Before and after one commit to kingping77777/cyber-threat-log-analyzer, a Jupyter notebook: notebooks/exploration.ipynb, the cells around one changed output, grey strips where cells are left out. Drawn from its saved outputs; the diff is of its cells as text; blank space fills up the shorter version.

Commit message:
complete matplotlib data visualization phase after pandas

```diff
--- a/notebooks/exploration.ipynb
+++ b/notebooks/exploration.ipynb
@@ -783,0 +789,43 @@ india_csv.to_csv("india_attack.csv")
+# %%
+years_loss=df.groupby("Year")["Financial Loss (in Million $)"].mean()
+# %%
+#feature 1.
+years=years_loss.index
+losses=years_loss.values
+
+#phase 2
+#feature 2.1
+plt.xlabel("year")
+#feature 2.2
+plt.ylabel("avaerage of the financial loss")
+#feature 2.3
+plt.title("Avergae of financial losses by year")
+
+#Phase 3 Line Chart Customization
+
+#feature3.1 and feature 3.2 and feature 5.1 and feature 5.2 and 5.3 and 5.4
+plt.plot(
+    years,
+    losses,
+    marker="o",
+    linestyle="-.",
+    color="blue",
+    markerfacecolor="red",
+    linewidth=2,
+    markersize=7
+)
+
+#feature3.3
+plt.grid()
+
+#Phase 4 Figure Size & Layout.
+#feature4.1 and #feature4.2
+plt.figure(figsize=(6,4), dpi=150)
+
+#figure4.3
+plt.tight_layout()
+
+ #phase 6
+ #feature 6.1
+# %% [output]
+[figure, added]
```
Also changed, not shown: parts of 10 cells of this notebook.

• [TASK] Go through the material and select each line with the string "after" in it.

• [EXPECTED ANSWER]
Before and after one commit to kingping77777/cyber-threat-log-analyzer, a Jupyter notebook: notebooks/exploration.ipynb, the cells around one changed output, grey strips where cells are left out. Drawn from its saved outputs; the diff is of its cells as text; blank space fills up the shorter version.
complete matplotlib data visualization phase after pandas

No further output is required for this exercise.